Born in Ireland, Fitz-James O’Brien (1828–1862) was a well-known critic, playwright, and short-story writer in New York—and a regular at Pfaff’s Cellar, Walt Whitman’s favorite pub—when he volunteered in 1861 in the Seventh Regiment of the New York National Guard. Wounded in battle in February 1862, O’Brien managed to kill his attacker and rally his men, but his wound proved fatal and he died two months later, just a month after Harper’s magazine published perhaps his most famous poem, “A Soldier’s Letter.” O’Brien is also known for crafting wildly imaginative stories, his best-known, “The Diamond Lens” (1858), about a scientist who falls in love with a woman he discovers in a drop of water under a microscope.

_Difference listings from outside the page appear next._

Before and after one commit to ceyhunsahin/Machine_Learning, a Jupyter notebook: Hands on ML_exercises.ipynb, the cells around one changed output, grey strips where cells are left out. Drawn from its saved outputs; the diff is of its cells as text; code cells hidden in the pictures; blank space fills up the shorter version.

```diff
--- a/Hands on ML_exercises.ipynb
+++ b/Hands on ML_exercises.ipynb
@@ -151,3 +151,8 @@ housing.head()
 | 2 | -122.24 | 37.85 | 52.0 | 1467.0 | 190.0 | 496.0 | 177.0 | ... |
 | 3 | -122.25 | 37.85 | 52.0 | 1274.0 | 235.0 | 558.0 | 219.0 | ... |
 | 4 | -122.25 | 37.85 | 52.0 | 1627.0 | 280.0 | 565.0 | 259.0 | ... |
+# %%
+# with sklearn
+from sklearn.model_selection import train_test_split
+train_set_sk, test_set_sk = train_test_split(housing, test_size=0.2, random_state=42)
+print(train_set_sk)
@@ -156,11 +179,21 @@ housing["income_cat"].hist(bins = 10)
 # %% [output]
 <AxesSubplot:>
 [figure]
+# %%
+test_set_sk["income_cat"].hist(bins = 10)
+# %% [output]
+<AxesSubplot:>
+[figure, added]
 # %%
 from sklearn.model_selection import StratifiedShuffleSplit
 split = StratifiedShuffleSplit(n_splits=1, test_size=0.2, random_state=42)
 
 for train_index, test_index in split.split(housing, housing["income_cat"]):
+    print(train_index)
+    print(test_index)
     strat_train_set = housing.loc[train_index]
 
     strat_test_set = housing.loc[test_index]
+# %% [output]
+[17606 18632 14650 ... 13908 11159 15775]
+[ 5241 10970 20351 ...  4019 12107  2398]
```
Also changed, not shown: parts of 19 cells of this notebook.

Eighteen-year-old Ambrose Bierce (1842–1913) joined the Ninth Indiana Infantry in 1861, the second in the state to enlist. As Daniel Aaron notes in The Unwritten War: American Writers and the Civil War, “Of all the literary combatants of the Civil War, none saw more action or steeped himself so completely in the essence of battle.” Bierce fought at Shiloh, Murfreesboro, Stone River, Chattanooga, Kenesaw Mountain (where he was seriously wounded), Missionary Ridge, and Franklin. His wartime experience as a topographical engineer gives Bierce’s fiction and poetry a visual verisimilitude, even when what he describes borders on the surreal. Many of his mordant lines have echoed down the years, like these from “The Hesitating Veteran”:
The world is old and the world is bad,Born in Kentucky and educated at Harvard, Nathaniel Southgate Shaler (1841–1906) was sympathetic to the South but believed a strong Union was necessary to protect states’ rights. Commissioned a captain in 1862, he helped defend Cincinnati against Braxton Bragg and fought off Morgan’s Raiders in Ohio. The attention to detail in Shaler’s poems betray his training as a geologist. A Southerner who always felt alien in the North, Shaler treats the enemy with compassion and respect. In “The Marksman’s Work,” after the sharpshooter “a lank, grizzled fellow, with the eye, / Blue-grey and strangely steadfast, of the sort / Who have the slaying habit,” takes out his mark at 900 yards, the Yankee soldiers “Keep eyes from others’ faces and seek out / Some trifling thing to do.”
And creaks and grinds upon its axis;
And man's an ape and the gods are mad!—
There's nothing sure, not even our taxes!
No mortal man can Truth restore,
Or say where she is to be sought for.
I know what uniform I wore—
O, that I knew which side I fought for!
John W. De Forest (1826–1906) may be better known for his novels (Aaron has called Miss Ravenel’s Conversion from Secession to Loyalty “the best novel about the War . . . written by a veteran or, for that matter, by anyone”), but McClatchy finds that he wrote poems distinguished by “precision and an eerie modernity.” A captain in the Union army, De Forest organized the Twelfth Connecticut Volunteers, a company from New Haven, and saw action in Louisiana and with Philip Sheridan in the Shenandoah Valley. De Forest’s battle experience and novelistic sense gives his poems a graphic immediacy, as this excerpt from “Campaigning” demonstrates:
And flying from afar, the shell“Who wrote like that,” McClatchy asks, “until Wilfred Owen?”
With changeful, throbbing, husky yell,
A demon tiger, leaping miles
To spread his iron claws
And tear the bleeding files;
While oft arose the charging cry
Of men who battled for a glorious cause
And died when it was beautiful to die.
[De Forest may be best known today for coining a phrase that has plagued generations of writers. His 1868 essay in The Nation, “The Great American Novel,” was the subject of a previous Reader’s Almanac post]
Also of interest:
- William Howard Russell’s report on Charleston after the firing on Fort Sumter, a previous Story of the Week
- Brooks D. Simpson on what letters by Grant, Lee, Sherman, and McClellan reveal, a previous Reader’s Almanac post
- 150 year ago: The Civil War really begins—in Baltimore, a previous Reader’s Almanac post